Cyril Farrell: People say Galway can't handle favourites' tag - I don't buy that at all
This is it for Galway. It's 'stand up and be counted' time. The days of team-building and looking to the future are over.
The contract has been prepared and the pen provided so now it's a question of whether they sign off on the deal.
Not just tomorrow either. Reaching another All-Ireland final will count for nothing unless it's won.
Kilkenny, who have been a major problem for Galway, are off the pitch.
Tipperary appear to have slipped a little from last year, Cork are still building and doubts persist about whether Waterford can go all the way so this is Galway's big chance to take over at No 1.
They certainly have the technical ability to do it so now it's all about mental toughness. That's a deep and personal thing, which only each individual player can address for himself.

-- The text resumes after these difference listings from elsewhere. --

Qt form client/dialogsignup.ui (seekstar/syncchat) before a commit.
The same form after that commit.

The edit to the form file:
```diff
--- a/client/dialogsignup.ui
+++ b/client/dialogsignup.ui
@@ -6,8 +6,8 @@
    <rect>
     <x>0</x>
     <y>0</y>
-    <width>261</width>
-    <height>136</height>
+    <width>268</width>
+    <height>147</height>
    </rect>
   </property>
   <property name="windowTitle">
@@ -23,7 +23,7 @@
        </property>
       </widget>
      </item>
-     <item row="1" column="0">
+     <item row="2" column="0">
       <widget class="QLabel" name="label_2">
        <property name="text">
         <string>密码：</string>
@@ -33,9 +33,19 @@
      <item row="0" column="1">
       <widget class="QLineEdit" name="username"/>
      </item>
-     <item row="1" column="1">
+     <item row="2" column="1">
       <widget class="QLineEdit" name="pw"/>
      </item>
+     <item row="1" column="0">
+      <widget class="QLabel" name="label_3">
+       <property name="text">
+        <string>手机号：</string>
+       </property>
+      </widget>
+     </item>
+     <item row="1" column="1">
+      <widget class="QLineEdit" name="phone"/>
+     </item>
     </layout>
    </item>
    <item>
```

There's always a doubt about it until a team wins an All-Ireland, even more so in Galway's case, since they have been hovering at the door for so long without taking the big step inside.

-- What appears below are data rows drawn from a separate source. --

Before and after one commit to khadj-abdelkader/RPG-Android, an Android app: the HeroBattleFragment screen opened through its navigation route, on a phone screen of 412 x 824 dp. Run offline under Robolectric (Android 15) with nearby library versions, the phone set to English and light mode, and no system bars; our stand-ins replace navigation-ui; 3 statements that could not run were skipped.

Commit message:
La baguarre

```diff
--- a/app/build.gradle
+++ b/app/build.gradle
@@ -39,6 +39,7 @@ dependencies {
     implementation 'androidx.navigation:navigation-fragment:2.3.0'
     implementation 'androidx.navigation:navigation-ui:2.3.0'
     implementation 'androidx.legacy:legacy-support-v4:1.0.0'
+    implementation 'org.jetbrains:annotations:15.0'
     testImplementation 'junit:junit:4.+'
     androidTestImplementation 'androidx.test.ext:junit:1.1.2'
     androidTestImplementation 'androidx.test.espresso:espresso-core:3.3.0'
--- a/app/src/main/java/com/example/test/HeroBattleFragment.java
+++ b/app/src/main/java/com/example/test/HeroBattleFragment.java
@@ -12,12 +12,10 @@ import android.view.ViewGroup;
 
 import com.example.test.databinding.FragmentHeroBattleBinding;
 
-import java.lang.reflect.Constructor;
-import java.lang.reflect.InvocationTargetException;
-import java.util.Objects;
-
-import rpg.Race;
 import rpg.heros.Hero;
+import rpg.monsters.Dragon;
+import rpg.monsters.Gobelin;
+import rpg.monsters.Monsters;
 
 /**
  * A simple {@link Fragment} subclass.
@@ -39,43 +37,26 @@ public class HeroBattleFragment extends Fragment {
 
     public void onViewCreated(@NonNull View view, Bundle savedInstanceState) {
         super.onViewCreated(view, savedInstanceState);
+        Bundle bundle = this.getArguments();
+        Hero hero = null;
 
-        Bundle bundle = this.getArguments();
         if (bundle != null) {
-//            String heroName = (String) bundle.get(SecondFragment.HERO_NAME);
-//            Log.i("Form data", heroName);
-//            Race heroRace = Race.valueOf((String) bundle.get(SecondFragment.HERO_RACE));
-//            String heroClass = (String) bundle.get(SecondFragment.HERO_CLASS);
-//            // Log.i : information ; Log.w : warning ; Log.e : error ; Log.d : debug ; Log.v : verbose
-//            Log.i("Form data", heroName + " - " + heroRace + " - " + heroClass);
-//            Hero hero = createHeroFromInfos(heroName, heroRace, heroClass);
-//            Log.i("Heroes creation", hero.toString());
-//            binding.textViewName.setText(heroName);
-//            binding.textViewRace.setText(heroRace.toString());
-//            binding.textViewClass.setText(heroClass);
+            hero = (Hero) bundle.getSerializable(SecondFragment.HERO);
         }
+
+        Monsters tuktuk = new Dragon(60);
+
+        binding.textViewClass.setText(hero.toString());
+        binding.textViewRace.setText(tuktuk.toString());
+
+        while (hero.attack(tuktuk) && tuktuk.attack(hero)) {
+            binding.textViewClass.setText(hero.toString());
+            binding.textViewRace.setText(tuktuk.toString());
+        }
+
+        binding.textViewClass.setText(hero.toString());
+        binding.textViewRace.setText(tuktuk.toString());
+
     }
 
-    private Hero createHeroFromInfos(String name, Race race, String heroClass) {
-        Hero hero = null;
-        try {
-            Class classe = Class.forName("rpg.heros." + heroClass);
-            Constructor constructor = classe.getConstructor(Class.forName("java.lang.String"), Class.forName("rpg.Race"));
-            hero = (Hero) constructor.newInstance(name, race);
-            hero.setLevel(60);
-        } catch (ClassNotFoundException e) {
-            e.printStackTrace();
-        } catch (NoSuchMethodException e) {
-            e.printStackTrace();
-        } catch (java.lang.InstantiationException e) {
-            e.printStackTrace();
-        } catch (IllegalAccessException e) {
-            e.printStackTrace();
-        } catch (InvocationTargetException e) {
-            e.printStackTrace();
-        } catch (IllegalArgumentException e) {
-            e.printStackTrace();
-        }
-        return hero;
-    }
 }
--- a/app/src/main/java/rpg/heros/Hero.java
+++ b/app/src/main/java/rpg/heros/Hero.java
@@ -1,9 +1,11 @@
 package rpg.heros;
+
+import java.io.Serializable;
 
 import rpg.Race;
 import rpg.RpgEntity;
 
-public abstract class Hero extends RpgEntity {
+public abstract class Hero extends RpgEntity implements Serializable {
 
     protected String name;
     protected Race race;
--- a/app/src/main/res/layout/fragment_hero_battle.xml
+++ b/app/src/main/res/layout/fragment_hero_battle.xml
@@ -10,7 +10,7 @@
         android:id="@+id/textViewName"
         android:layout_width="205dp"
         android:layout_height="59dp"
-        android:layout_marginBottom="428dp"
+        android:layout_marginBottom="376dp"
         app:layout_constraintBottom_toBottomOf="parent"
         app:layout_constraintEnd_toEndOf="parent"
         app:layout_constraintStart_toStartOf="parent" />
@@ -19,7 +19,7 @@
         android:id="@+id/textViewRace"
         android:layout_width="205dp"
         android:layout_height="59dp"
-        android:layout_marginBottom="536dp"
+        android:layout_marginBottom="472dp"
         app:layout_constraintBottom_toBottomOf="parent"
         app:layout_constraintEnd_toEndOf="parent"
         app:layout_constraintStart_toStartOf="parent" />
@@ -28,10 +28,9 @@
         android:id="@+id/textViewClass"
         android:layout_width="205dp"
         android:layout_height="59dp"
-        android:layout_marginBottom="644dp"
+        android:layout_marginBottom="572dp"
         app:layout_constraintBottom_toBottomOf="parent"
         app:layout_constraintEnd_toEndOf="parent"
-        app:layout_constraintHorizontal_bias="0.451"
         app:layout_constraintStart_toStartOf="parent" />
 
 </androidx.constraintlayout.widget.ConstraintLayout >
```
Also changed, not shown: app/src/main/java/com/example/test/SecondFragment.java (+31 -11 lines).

Why is that the case? Only they can answer. A lot of them have been around for a good few years and realise that opportunities won't keep coming. This year offers the best chance - possibly even a career-defining chance.
Having won the All-Ireland last year, we know that Tipperary possess the mental durability required at this level. Indeed, some of them were successful in 2010 too, so the right type of experience is there.
While Tipperary have no question to answer on that front, defensive issues have arisen this year, creating doubts about their prospects of winning the two in a row.
It's quite simple really. If the full-back line is as unreliable tomorrow as it has been, Tipp's goose is cooked. Of course, they could be much better, in which case the dynamic changes.
After all, James Barry, who has been unsettled this summer, was an All-Star full-back last year so we know what he is capable of. It could come right again for him tomorrow.
Galway will certainly go about testing Tipp's back three early on, probably with Joe Canning dropping in around full-forward, the role he filled so successfully in his early days. He might not be sited there all the time but I'm sure he'll drift in that direction to test Tipperary nerves.
Michael Ryan isn't one to go for a sweeper but Brendan Maher will probably drop back a little from midfield to tighten the defensive bolts, just as David Burke will do for Galway.
Overall, though, this will be a good old-fashioned shoot-out, as Galway-Tipp games almost always are.
Much of the focus has been on Tipp's defensive problems but what about the other end, where Galway are facing a much tougher examination than they got in Leinster?
Seamus Callanan, John O'Dwyer and the McGraths are so comfortable on the ball that they will always build up a big score if the supply is right. 'Bonner' Maher is vital too for a different reason.
His strike rate is fairly low but his ability to win possession and drive at defences opens up all kinds of avenues for his more prolific colleagues.
If both sides hurled at maximum capacity, Galway would have the edge, which brings us back to their mentality.
It has been suspect, although it must be said the problem manifested itself mostly against Kilkenny, rather than Tipperary.
I've heard it said that Galway don't do well as favourites but I don't think that's remotely relevant.
If a team is going to win an All-Ireland they have to be able to cope with everything. Besides, it's quality that earns the favourites' tag so how can that be a drawback?
I fancied Galway for the All-Ireland from the start this year and have seen nothing to make me alter my view.
They can take a step closer tomorrow.